**DATA UNDER STUDY:**
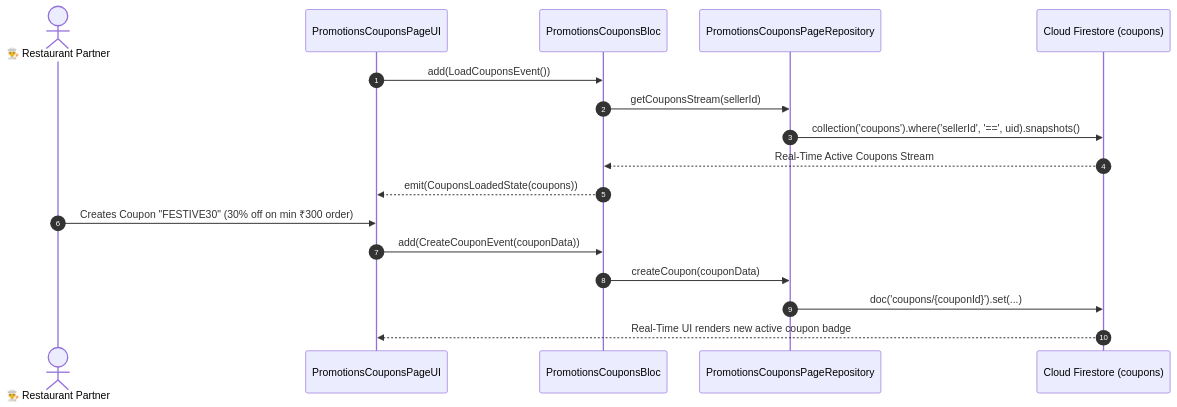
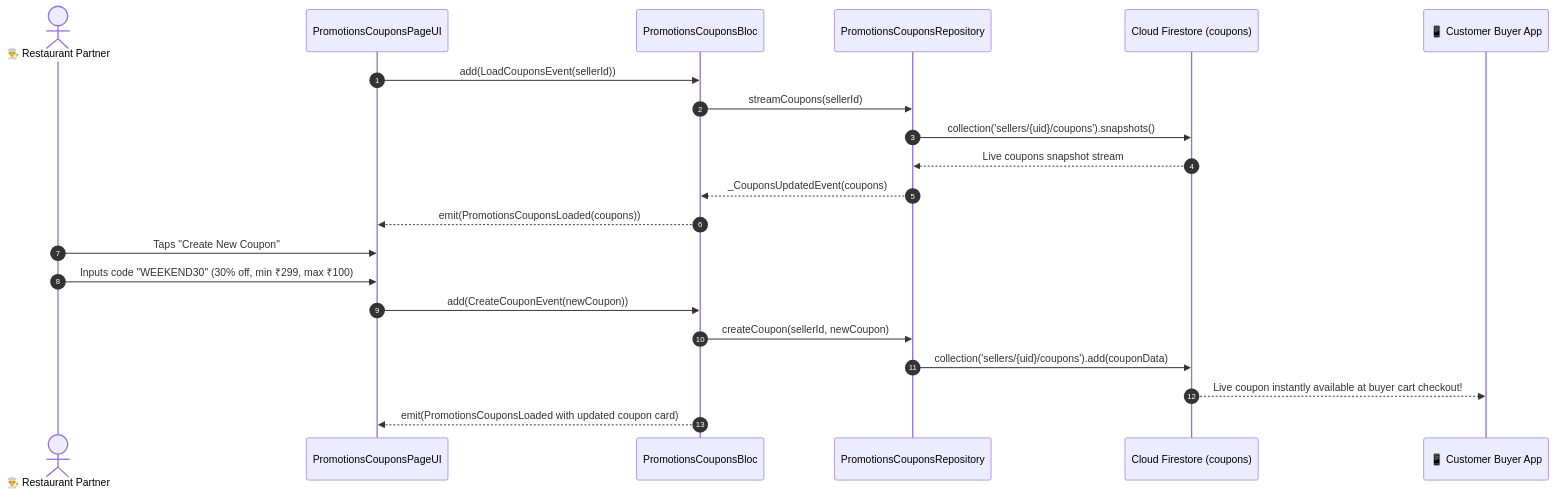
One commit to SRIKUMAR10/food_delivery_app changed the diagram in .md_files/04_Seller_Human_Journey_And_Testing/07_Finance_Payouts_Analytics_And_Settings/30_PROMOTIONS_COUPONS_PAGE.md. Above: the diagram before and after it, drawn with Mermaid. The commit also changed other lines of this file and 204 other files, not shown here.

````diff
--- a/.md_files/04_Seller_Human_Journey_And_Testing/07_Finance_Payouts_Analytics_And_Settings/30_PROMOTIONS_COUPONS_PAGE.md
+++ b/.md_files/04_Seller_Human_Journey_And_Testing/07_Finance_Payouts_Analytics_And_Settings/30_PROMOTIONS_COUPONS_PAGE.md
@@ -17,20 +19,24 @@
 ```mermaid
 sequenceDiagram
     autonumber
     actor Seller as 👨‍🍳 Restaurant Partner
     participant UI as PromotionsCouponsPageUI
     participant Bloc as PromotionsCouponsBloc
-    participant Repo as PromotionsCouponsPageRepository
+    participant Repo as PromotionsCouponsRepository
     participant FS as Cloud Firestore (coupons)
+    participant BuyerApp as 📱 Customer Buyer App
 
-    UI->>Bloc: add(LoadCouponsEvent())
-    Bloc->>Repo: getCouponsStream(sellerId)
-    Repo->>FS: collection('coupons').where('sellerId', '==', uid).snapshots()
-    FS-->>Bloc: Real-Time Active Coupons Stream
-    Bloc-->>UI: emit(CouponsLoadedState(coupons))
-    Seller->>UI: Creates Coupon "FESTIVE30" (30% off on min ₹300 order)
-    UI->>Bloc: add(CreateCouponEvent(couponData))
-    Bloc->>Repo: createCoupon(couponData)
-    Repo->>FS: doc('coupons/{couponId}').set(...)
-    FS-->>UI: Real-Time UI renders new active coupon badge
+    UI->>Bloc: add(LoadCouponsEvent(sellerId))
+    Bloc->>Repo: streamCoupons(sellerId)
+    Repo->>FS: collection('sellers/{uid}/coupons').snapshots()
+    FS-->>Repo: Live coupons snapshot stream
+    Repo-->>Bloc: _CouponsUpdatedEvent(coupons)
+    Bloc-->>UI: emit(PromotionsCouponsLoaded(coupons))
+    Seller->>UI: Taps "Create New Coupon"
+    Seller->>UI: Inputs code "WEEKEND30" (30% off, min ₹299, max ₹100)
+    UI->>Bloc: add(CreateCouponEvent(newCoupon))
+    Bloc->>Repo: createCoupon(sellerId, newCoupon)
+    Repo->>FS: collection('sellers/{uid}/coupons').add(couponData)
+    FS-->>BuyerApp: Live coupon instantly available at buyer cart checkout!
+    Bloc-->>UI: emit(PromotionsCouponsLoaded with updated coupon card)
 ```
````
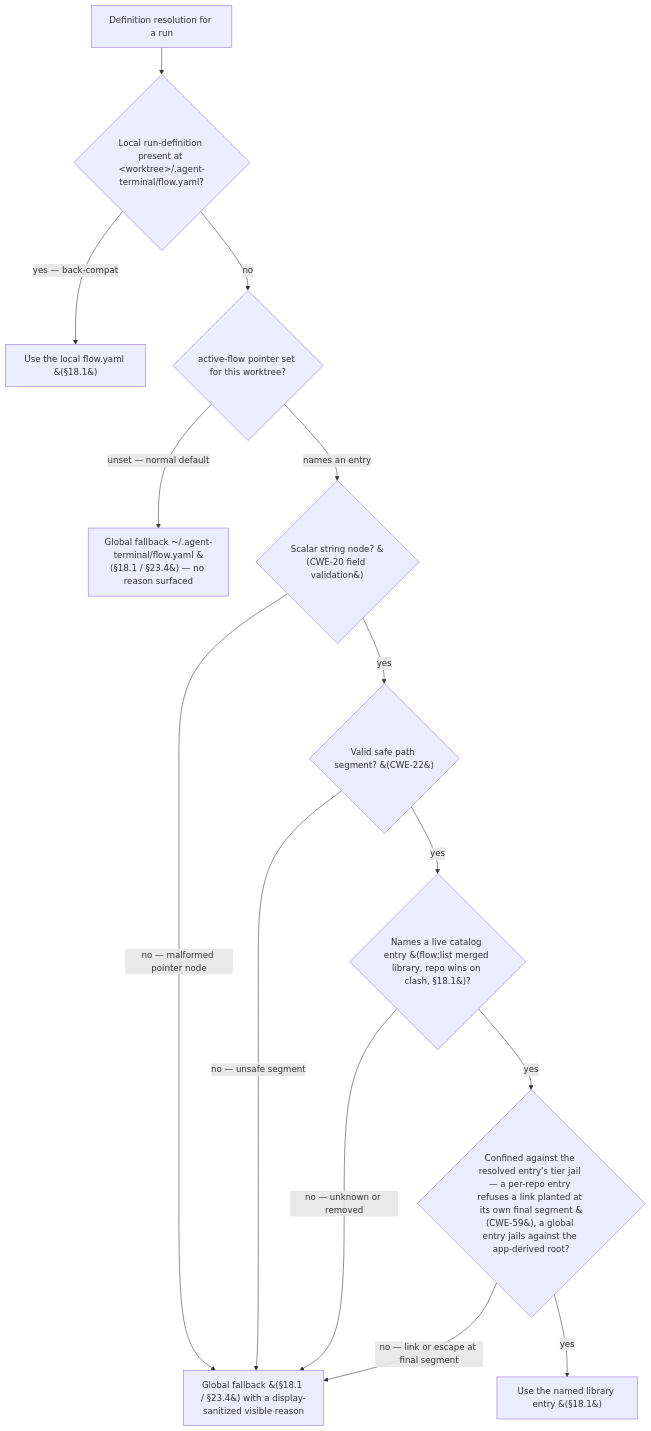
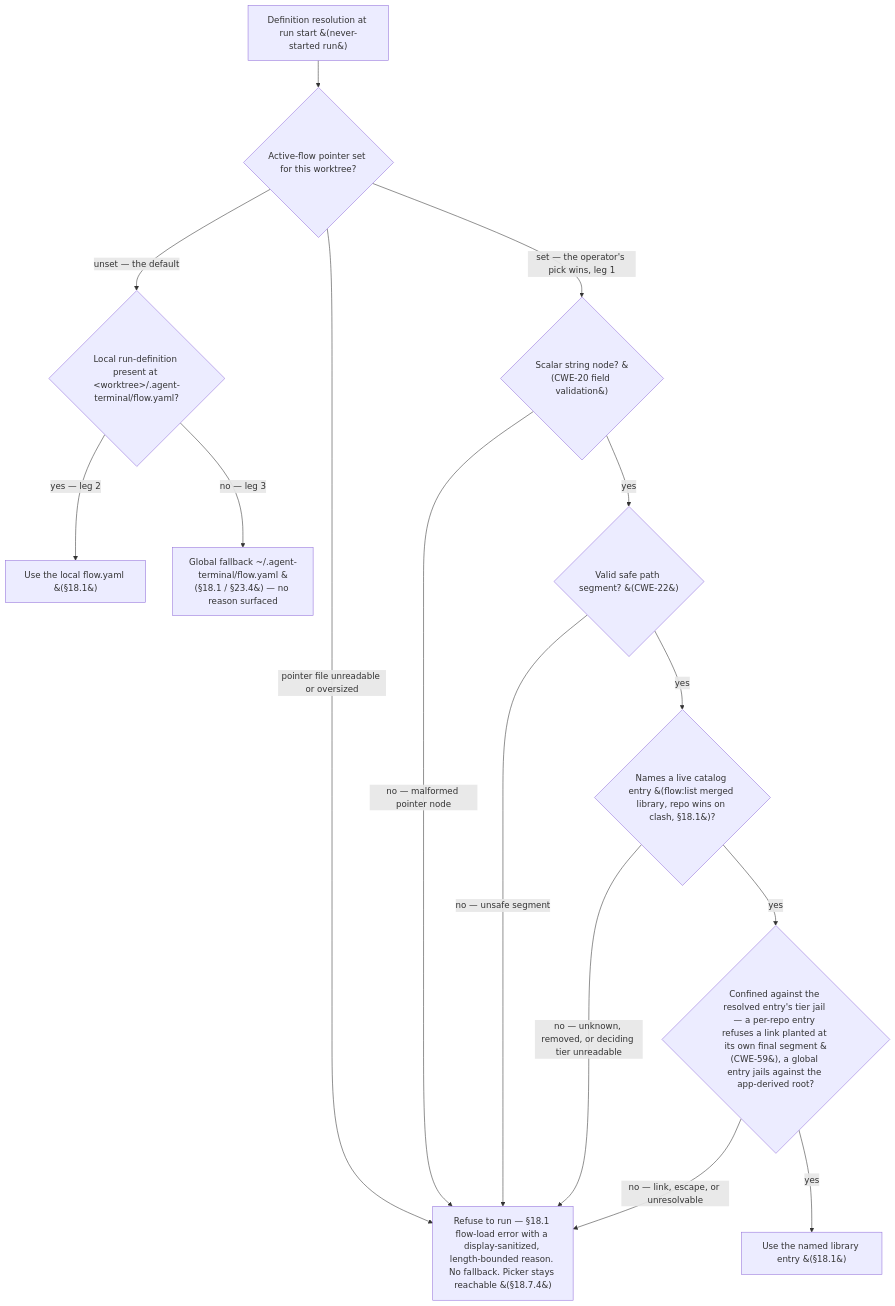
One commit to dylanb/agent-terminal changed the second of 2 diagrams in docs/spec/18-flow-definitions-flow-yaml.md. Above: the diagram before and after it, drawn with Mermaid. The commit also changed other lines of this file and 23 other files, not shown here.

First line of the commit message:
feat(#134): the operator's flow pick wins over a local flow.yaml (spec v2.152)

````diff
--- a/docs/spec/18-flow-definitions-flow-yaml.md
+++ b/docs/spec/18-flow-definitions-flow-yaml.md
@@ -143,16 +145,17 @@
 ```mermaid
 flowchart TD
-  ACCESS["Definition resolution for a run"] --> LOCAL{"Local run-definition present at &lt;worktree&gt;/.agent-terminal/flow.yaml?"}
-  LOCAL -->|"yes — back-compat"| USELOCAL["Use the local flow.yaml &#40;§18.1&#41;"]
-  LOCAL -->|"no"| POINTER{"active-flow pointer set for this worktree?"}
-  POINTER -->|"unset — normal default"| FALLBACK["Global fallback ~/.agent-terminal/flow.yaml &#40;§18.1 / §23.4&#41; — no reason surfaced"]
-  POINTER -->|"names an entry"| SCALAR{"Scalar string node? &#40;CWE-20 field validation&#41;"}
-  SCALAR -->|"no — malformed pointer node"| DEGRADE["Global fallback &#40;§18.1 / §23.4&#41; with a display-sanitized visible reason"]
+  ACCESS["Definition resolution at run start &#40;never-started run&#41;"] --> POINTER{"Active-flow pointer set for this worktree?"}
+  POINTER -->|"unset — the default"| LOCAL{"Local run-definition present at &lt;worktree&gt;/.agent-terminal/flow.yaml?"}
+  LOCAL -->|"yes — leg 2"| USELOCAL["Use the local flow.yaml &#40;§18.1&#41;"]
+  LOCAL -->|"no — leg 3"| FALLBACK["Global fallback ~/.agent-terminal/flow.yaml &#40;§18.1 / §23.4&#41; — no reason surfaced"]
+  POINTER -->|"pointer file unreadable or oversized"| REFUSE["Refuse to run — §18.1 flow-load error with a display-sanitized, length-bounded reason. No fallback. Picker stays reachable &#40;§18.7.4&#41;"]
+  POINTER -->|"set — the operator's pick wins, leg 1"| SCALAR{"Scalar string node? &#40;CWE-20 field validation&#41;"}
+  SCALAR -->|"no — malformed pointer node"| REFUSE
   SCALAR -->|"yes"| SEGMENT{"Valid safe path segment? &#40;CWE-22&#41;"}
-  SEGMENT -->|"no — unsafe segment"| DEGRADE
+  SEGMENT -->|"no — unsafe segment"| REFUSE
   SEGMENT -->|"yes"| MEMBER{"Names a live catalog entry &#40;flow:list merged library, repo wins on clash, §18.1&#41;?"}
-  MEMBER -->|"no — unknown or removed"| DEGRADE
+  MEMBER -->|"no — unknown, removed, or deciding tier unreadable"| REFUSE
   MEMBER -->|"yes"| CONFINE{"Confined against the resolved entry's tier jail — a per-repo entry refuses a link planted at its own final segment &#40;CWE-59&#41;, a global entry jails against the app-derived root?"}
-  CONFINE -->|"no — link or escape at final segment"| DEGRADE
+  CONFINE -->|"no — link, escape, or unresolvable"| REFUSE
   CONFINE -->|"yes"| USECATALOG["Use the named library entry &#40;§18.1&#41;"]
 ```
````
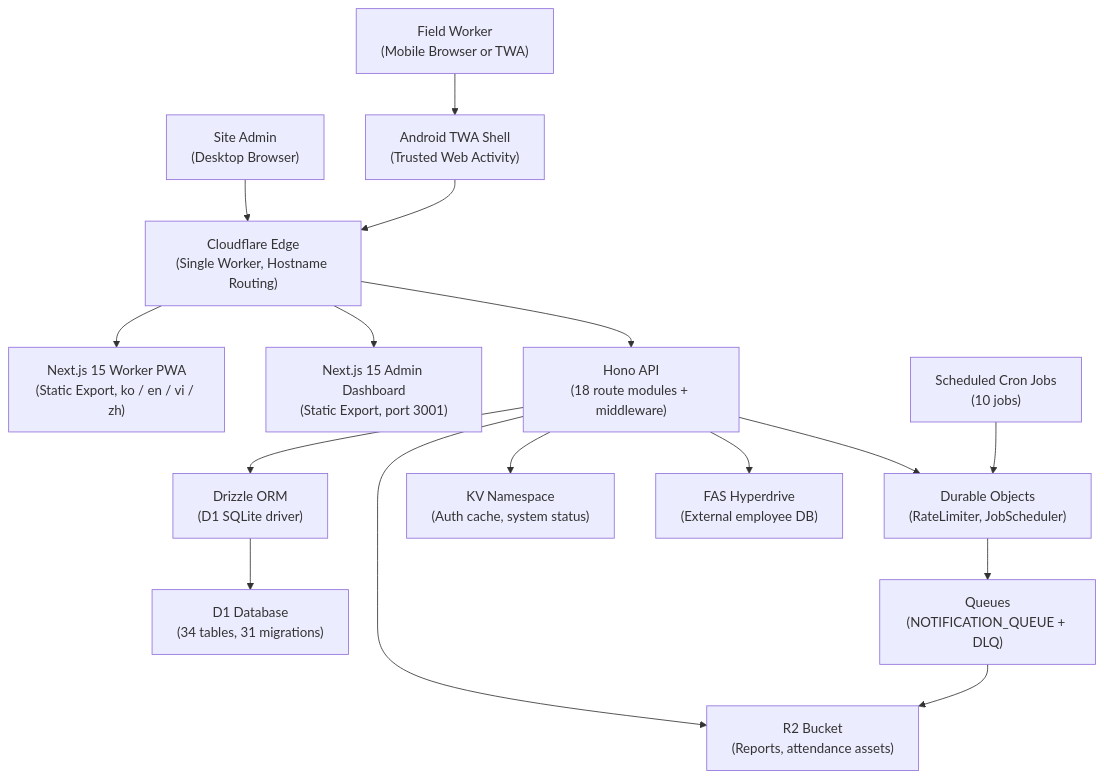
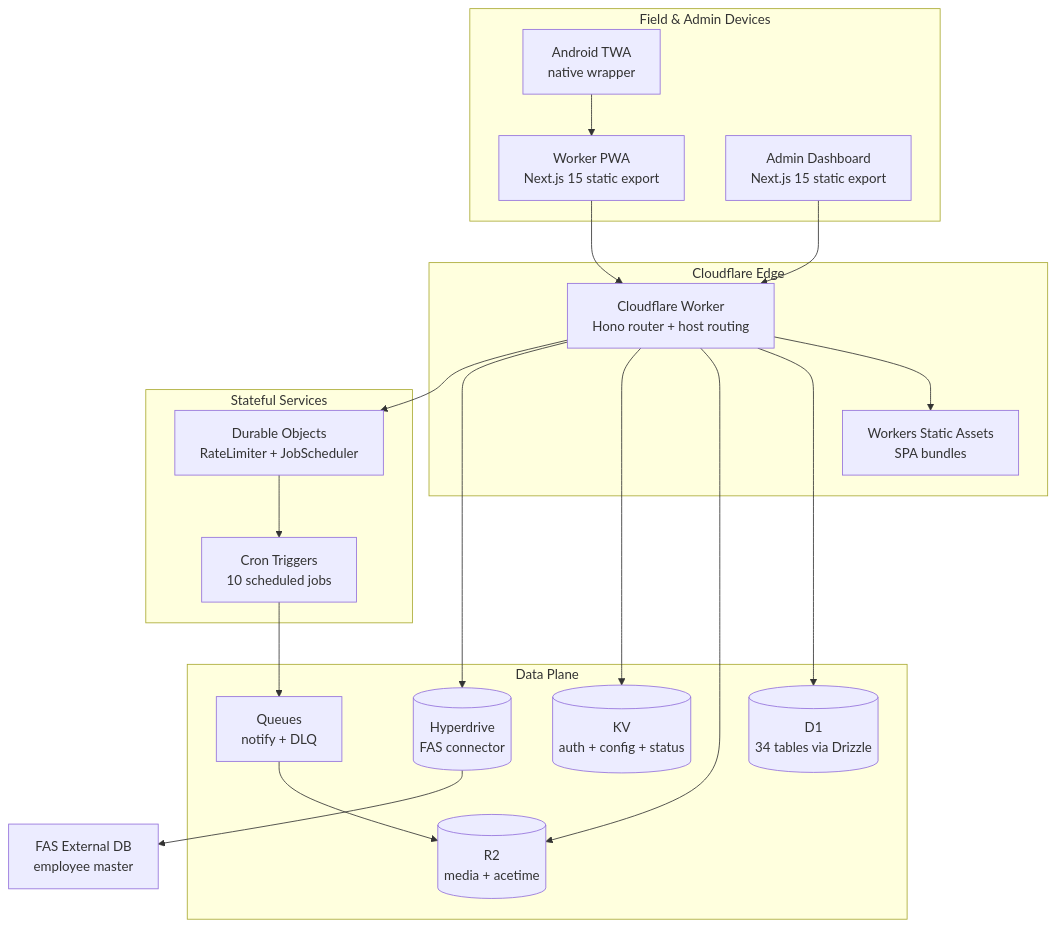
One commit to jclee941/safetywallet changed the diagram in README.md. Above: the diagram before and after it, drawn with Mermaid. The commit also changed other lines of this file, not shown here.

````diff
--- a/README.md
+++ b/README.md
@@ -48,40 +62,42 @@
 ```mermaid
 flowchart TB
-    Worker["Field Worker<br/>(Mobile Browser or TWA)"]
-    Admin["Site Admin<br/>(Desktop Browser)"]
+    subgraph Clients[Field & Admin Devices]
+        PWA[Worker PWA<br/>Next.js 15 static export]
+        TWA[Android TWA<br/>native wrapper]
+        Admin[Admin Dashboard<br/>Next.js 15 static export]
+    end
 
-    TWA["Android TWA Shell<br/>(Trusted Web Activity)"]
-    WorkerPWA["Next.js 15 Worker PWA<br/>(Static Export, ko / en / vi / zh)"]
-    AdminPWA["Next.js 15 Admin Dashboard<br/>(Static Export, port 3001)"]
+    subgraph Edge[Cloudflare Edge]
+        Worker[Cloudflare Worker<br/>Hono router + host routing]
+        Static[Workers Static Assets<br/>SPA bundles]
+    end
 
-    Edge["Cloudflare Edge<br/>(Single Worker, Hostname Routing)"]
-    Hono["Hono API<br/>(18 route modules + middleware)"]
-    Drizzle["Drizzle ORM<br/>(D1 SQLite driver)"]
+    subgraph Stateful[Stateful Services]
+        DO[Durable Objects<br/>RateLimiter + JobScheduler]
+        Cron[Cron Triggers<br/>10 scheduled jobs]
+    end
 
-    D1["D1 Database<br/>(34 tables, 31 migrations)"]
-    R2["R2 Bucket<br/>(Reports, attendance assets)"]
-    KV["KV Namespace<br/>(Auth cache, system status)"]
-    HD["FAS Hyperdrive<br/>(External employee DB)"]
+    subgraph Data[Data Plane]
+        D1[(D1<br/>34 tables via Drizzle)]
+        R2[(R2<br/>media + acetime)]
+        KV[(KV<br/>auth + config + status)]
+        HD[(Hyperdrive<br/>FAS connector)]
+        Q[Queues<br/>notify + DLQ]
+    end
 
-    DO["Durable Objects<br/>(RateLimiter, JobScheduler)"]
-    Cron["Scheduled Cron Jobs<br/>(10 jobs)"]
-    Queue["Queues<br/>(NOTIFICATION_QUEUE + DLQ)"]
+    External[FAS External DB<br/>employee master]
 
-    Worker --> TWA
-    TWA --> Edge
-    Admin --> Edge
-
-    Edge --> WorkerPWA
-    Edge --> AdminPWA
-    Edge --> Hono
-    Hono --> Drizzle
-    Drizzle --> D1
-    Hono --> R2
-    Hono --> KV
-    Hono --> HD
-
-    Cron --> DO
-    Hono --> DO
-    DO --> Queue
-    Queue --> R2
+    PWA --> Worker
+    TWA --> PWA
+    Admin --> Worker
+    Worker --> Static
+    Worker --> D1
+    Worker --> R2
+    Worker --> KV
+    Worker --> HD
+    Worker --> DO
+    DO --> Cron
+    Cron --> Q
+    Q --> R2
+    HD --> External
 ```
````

**WHAT YOU WILL DO:** From the line that contains "Queue --> R2" down to the last line of the material above, copy every line word for word, both ends included.

**TASK RESPONSE:**
-    Queue --> R2
+    PWA --> Worker
+    TWA --> PWA
+    Admin --> Worker
+    Worker --> Static
+    Worker --> D1
+    Worker --> R2
+    Worker --> KV
+    Worker --> HD
+    Worker --> DO
+    DO --> Cron
+    Cron --> Q
+    Q --> R2
+    HD --> External
 ```
````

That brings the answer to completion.